THE BIG INTERVIEW
Rugby union star Garth Dew always dreamed of one day playing for his home-town club Preston Grasshoppers.
Brought up around the club since birth, one of Dew’s earliest childhood memories is standing on the touchline at Lightfoot Green watching his dad Chris captain the Hoppers first team.
Naturally he followed his old man’s lead and took up the sport literally as soon as he was knee high to a grasshopper.
He spent his junior career representing the club at all age groups – before going on to win county and then international honours for England as a teenager.
His promise as a young player ensured he was quickly snapped up by Premiership giants Sale Sharks as an 18-year-old.
Despite being signed by one of the country’s biggest clubs, Dew always harboured a niggling regret that he never actually made an appearance, at senior level, for the club which had nurtured his abilities from such a young age.
It was something he was determined to put right later on in his career but he suffered a freak injury to his knee while in action for Sedgley Park Tigers.

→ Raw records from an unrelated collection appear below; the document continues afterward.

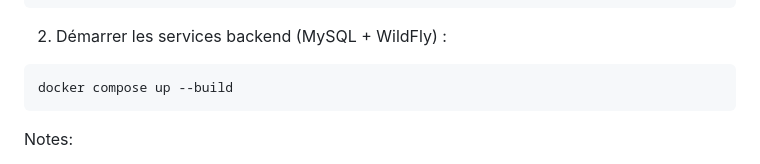
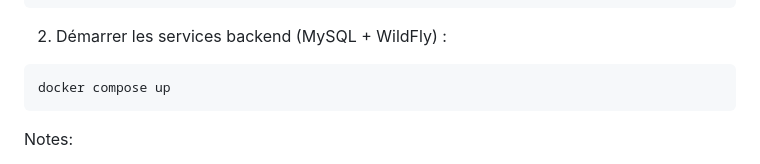
Before and after one commit to tonioluc/pong-chess, a Markdown page: README.md, the part around the change. Drawn GitHub-style.

Commit message:
Simplify docker compose command in README
Removed the --build option from the docker compose command.

````diff
--- a/README.md
+++ b/README.md
@@ -23,7 +23,7 @@ mvn clean package
 2. Démarrer les services backend (MySQL + WildFly) :
 
 ```bash
-docker compose up --build
+docker compose up
 ```
 
 Notes:
````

It ended his playing career – and any hopes he had of pulling on a Hoppers jersey at first-team level.
Instead of feeling sorry for himself, Dew decided to make use of his vast rugby knowledge and moved into coaching.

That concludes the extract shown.